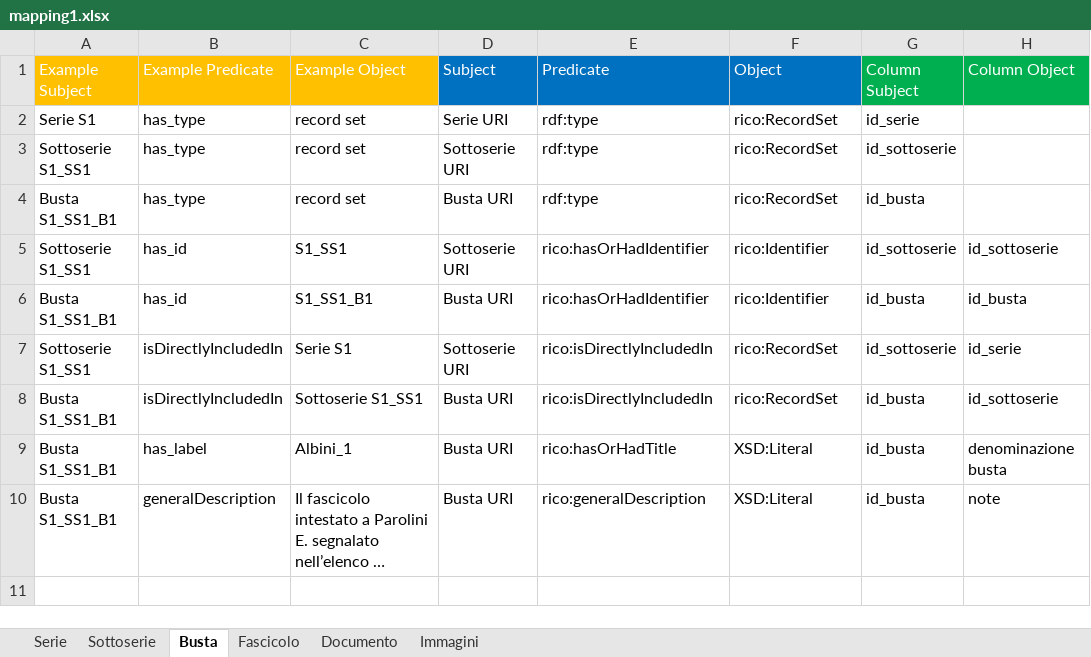
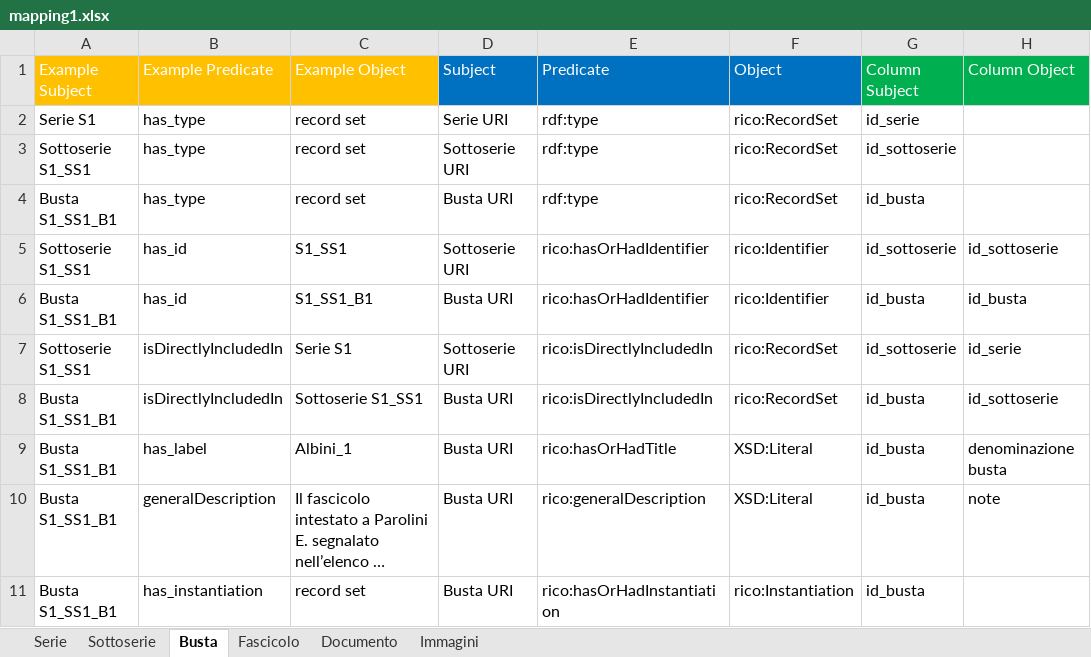
Before and after one commit to ThIheb/Internship, an Excel workbook: mapping1.xlsx, sheet Busta, drawn as a sheet; long unchanged cells end in …; values as stored, in another font and other column widths than the file's, no borders; the diff names each change by its address in the sheet, - before the commit and + after, or states it on an @@ line.

Commit message:
Updated script and mapping
Added directlyincludedin relationships between documents and fascicolo, added isdirectlyincludedin relationships between documents and immagine
Added instantiation creation for record resources

```diff
--- a/mapping1.xlsx (sheet Busta)
+++ b/mapping1.xlsx (sheet Busta)
+row 11: Busta S1_SS1_B1 | has_instantiation | record set | Busta URI | rico:hasOrHadInstantiation | rico:Instantiation | id_busta
```
Also changed, not shown: sheet Documento, sheet Immagini, sheet Fascicolo, sheet Serie, sheet Sottoserie, instances.xlsx, 2 other files.
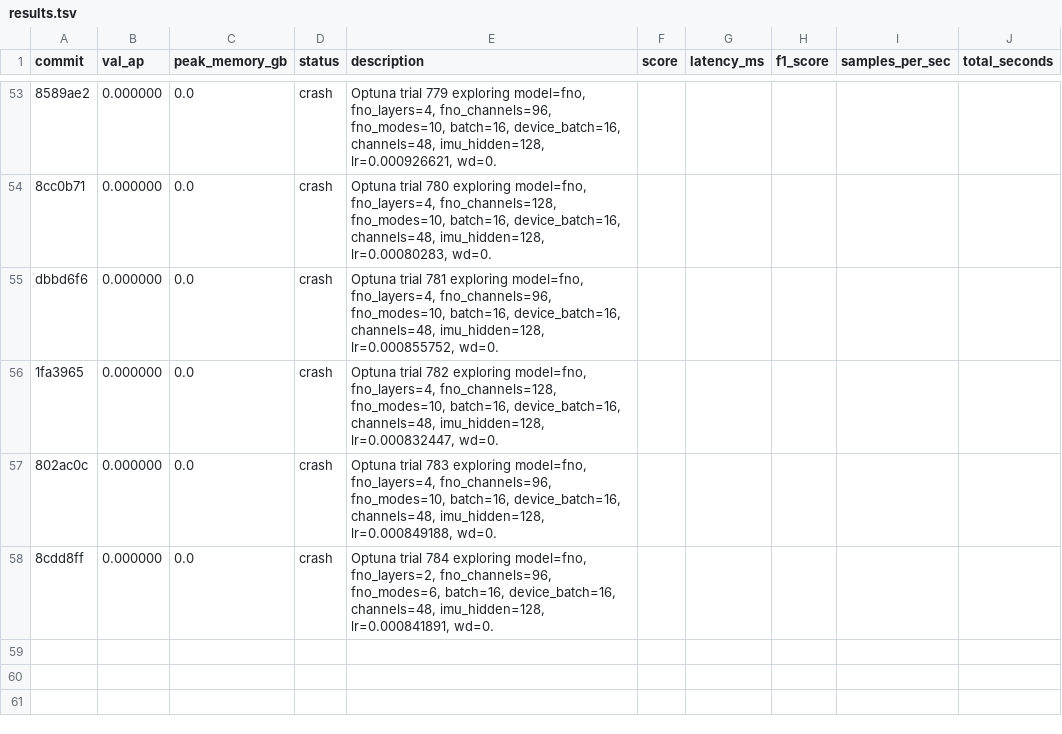
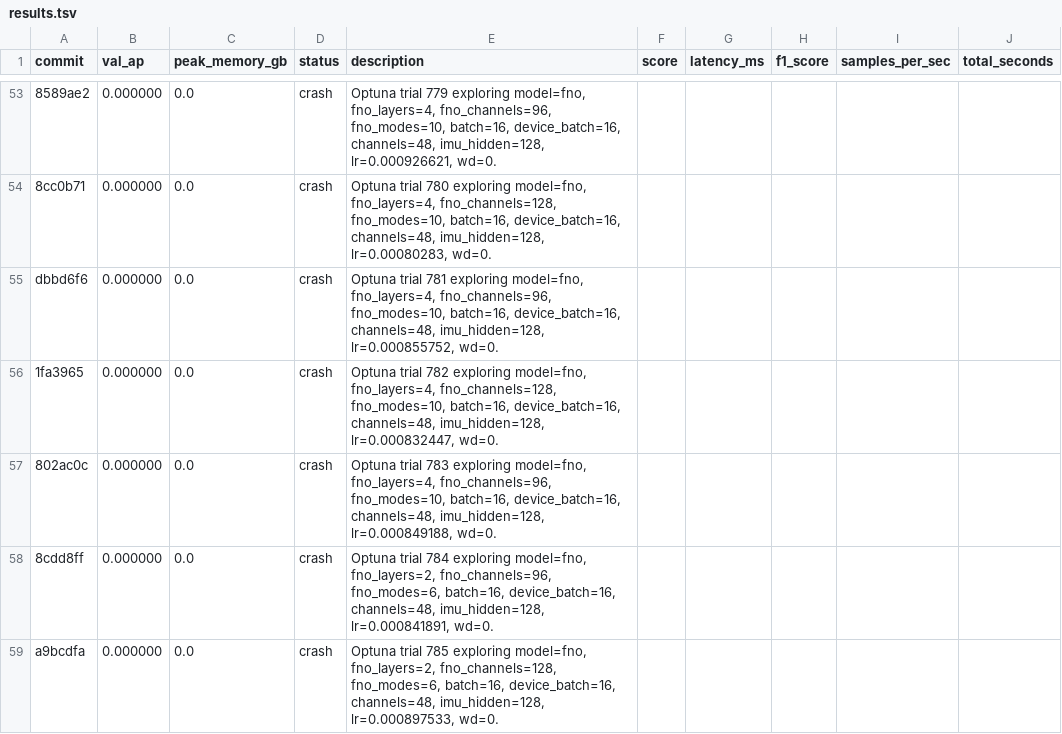
Before and after one commit to vlordier/v2e, a TSV file: research/v2e_imu/results.tsv, drawn as a sheet; only a part is shown, gaps mark what is left out; the diff names each change by its address in the sheet, - before the commit and + after, or states it on an @@ line.

Commit message:
chore: log crash a9bcdfa

```diff
--- a/research/v2e_imu/results.tsv
+++ b/research/v2e_imu/results.tsv
+row 59: a9bcdfa | 0.000000 | 0.0 | crash | Optuna trial 785 exploring model=fno, fno_layers=2, fno_channels=128, fno_modes=6, batch=16, device_batch=16, channels=48, imu_hidden=128, lr=0.000897533, wd=0.
```
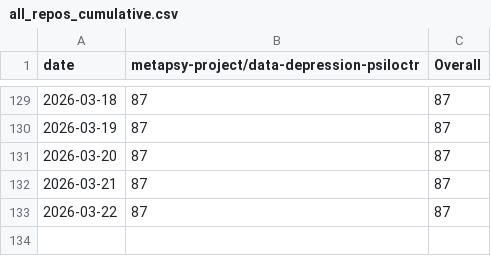
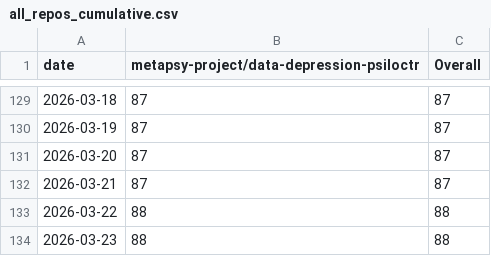
Before and after one commit to PennLINC/sypres-docs, a CSV file: _data/clone-tracking/cumulative/all_repos_cumulative.csv, drawn as a sheet; only a part is shown, gaps mark what is left out.

```diff
--- a/_data/clone-tracking/cumulative/all_repos_cumulative.csv
+++ b/_data/clone-tracking/cumulative/all_repos_cumulative.csv
@@ -132,2 +132,3 @@ date,metapsy-project/data-depression-psiloctr,Overall
 2026-03-21,87,87
-2026-03-22,87,87
+2026-03-22,88,88
+2026-03-23,88,88
```
Also changed, not shown: _data/clone-tracking/cumulative/metapsy-project_data-depression-psiloctr_cum_clones.csv, _data/clone-tracking/daily/metapsy-project_data-depression-psiloctr_daily_clones.csv.
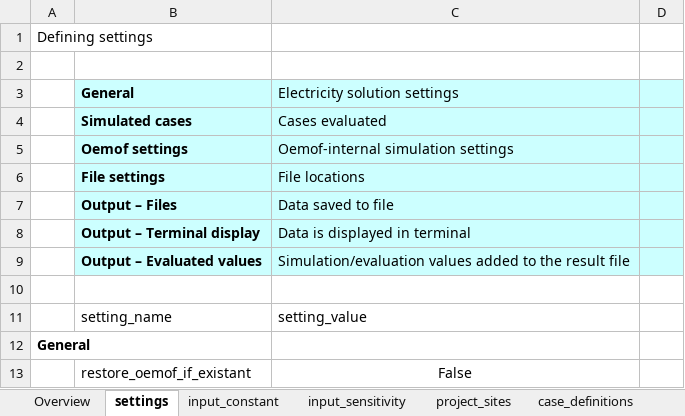
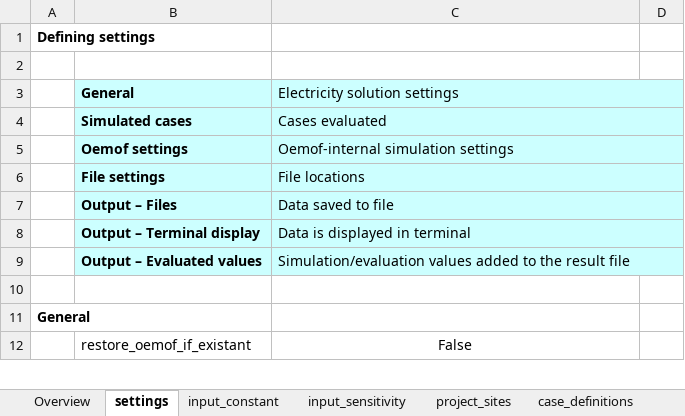
Before and after one commit to rl-institut/offgridders, an Excel workbook: inputs/input_template_excel.xlsx, sheet settings, drawn as a sheet; only a part is shown; values as stored, in another font and other column widths than the file's, no borders; the diff names each change by its address in the sheet, - before the commit and + after, or states it on an @@ line.

```diff
--- a/inputs/input_template_excel.xlsx (sheet settings)
+++ b/inputs/input_template_excel.xlsx (sheet settings)
-A1 bold: off
+A1 bold: on
+C3:D3 merged
+C4:D4 merged
+C5:D5 merged
+C6:D6 merged
+C7:D7 merged
+C8:D8 merged
+C9:D9 merged
-row 11:  | setting_name | setting_value
```
Also changed, not shown: sheet project_sites, sheet input_constant, sheet input_sensitivity, formulas that keep their value, 1 other file.
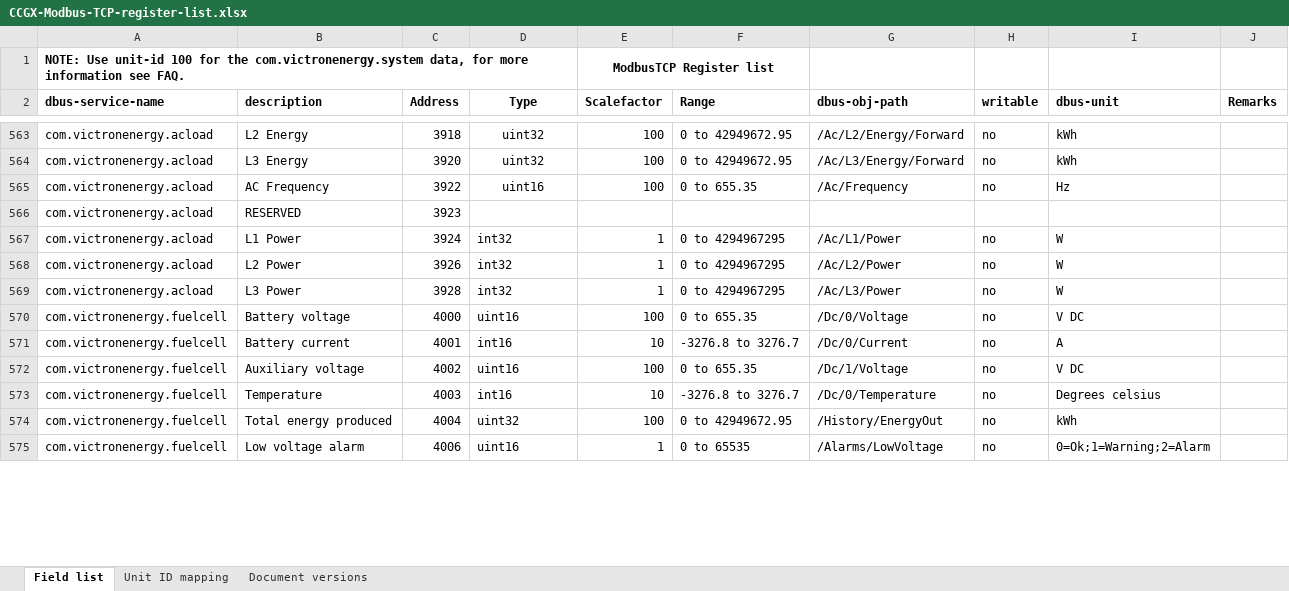
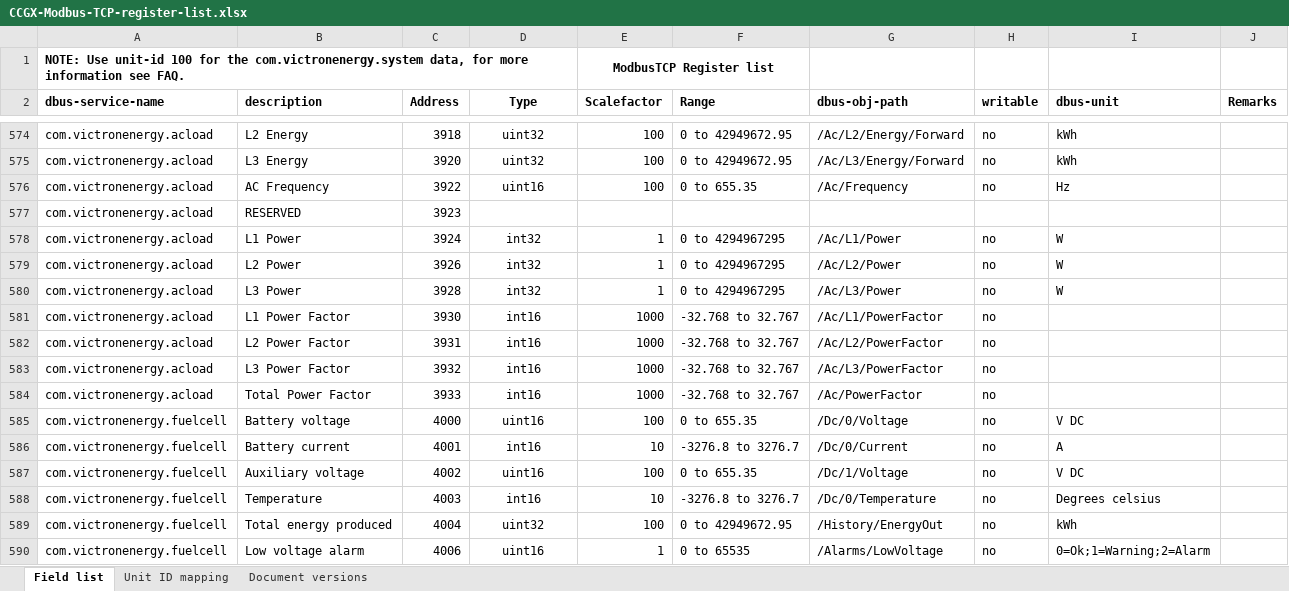
Before and after one commit to victronenergy/dbus_modbustcp, an Excel workbook: CCGX-Modbus-TCP-register-list.xlsx, sheet Field list, drawn as a sheet; only a part is shown, gaps mark what is left out; values as stored, in another font and other column widths than the file's, no borders; addresses are those after the commit; the diff covers the shown part only; the diff names each change by its address in the sheet, - before the commit and + after, or states it on an @@ line.

Commit message:
updated xlsx

```diff
--- a/CCGX-Modbus-TCP-register-list.xlsx (sheet Field list)
+++ b/CCGX-Modbus-TCP-register-list.xlsx (sheet Field list)
-D578:D580 alignment: left
+D578:D580 alignment: center
+row 581: com.victronenergy.acload | L1 Power Factor | 3930 | int16 | 1000 | -32.768 to 32.767 | /Ac/L1/PowerFactor | no
+row 582: com.victronenergy.acload | L2 Power Factor | 3931 | int16 | 1000 | -32.768 to 32.767 | /Ac/L2/PowerFactor | no
+row 583: com.victronenergy.acload | L3 Power Factor | 3932 | int16 | 1000 | -32.768 to 32.767 | /Ac/L3/PowerFactor | no
+row 584: com.victronenergy.acload | Total Power Factor | 3933 | int16 | 1000 | -32.768 to 32.767 | /Ac/PowerFactor | no
-D585:D590 alignment: left
+D585:D590 alignment: center
```
Also changed, not shown: 12 added rows, 1 removed row and cell formats elsewhere in this sheet.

────────

• _Exercise directions_:
Which of the lines in the listing above include "merged"? Report each of them.

• _Expected answer_:
+C3:D3 merged
+C4:D4 merged
+C5:D5 merged
+C6:D6 merged
+C7:D7 merged
+C8:D8 merged
+C9:D9 merged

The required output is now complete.